Interpretation taken from:

Isaiah 23: Tyre will be destroyed, left without house or harbor.  Tyre, north of Israel on the Mediterranean Sea, was a huge shipping and trade center during Isaiah’s time.  Tyre was part of Phoenicia.  It had two parts: a city on the coast and a city that sat on a nearby island.  The coastal city was conquered by both the Assyrians and the Babylonians.  The island city was not conquered until Alexander the Great conquered it in 332 BC, using methods never before thought of which was part of his genius as a military conquerer. Egypt will be in anguish at Tyre’s fall.  The Lord planned Tyre’s fall, to humble it.  The merchants and traders prospered because of their skill and because of God’s blessings.  Cyprus, an island nation still in existence but under Tyre’s control during Isaiah’s time, will not be spared.  The Babylonians (who will be brought down) and the Assyrians have made the land a desert and a ruin.  For 70 years Tyre will be forgotten but at the end of 70 years, Tyre will be remembered and will return to its glory (symbolized by the prostitute) but its riches will be for the Lord’s purposes.

I got help in understanding this here:

Tyre and Cyprus have a huge amount of history just on their own.  You could spend hours learning about their role in ancient times.


12) Babylon: Elam and Media attack, Babylon falls, all the images of its gods lie shattered on the ground

Edom: First one attack, then a respite, then another attack all by Assyria

Arabia: all the pomp of Kedar will end with few survivors

Tyre: Assyria conquers Tyre as well, destroying the city and leaving no houses or harbor (Tyre was a huge center of trade in Isaiah’s day)

13) A day of tumult, trampling and terror by bows and chariots, battering down of walls, crying out to the mountains, Elam and Kir (probably allies with Babylonians at the time) invade, the defenses of Judah are stripped away.  This is the prophesy of the overthrow of Jerusalem by the Babylonians.  Jerusalem made all of these preparations for the attack except for the one that mattered: turning to God for help.

14a) Personal Question.  My answer: The cruel enemies of Judah will be destroyed and judged by God.   Jerusalem, God’s people, will also be judged because they did not turn to Him for help.  Yet through the example of Eliakim, God always has something better in store for His people, be it Earthly or unearthly.

b) Personal Question.  My answer: Knowing there is hope when life seems hopeless.  God has a plan even though we cannot see it and cannot know it.

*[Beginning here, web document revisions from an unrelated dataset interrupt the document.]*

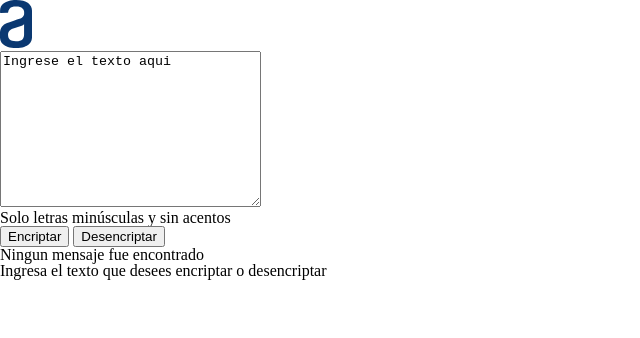
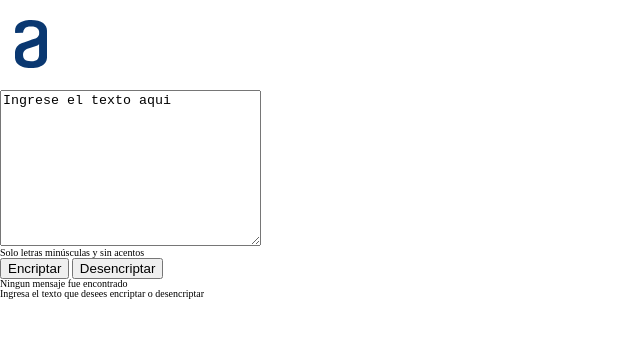
Before and after one commit to Yaojema/encriptador, a plain HTML site: page index.html in a window 1280 px wide. Shown: the whole page, without its empty margins (0-640 px from the left). Drawn offline with Linux system fonts and the light colour scheme.

Commit message:
➕ADD: Se agrega el logo en svg y se alinea en el header  - Issue: #6

```diff
--- a/style.css
+++ b/style.css
@@ -17,7 +17,9 @@
     --gray-300: #868E96;
     --gray-400: #495057;
     --gray-500: #343A40;
+    /* 1 rem = 10px */
+    font-size: 62.5%;
 }
-p {
-    color: var(--redd);
+header .logo{
+    margin: 2rem 1.5rem;
 }
```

Conclusions: I get the message of gloom and doom, but I refuse to live my short life chastising myself for all of my shortcomings and being afraid of the future.  I try to live as much as possible in the present moment, enjoying my husband, kids, and family and the rest of my blessings, helping others along the way and striving to know God better on a personal level.

We are incredibly lucky to be living in a relatively peaceful time unlike Israel and Judah in Isaiah’s time and we also have Jesus. This gives us the luxury of enjoying our Earthly life, being secure in the Lord if we have Jesus, and doing as much as possible for Him while we are here without the fear and trepidation wars and uncertainty bring.  That’s not to say we don’t have our problems (our nation that is) but on an individual level, we can live life secure from war and secure in Him.  I know my eternal destiny and if I keep that in the forefront of my mind, I should have nothing else to fear in this world.

I’m a fairly positive person and Question 14 sets me off.  It’s so hard for me to grasp war in general and its atrocities because I have not lived it so it’s hard for me to picture how I would react, but I can’t imagine I wouldn’t turn to God in those desperate times.  So extrapolating the people of Jerusalem’s mindset is hard so its impact on my life would be little to none.  All I can do is try to bring it to my world and in my world I have hope and faith in God when life sucks.

Maybe I’m missing the point here so any help would be appreciated.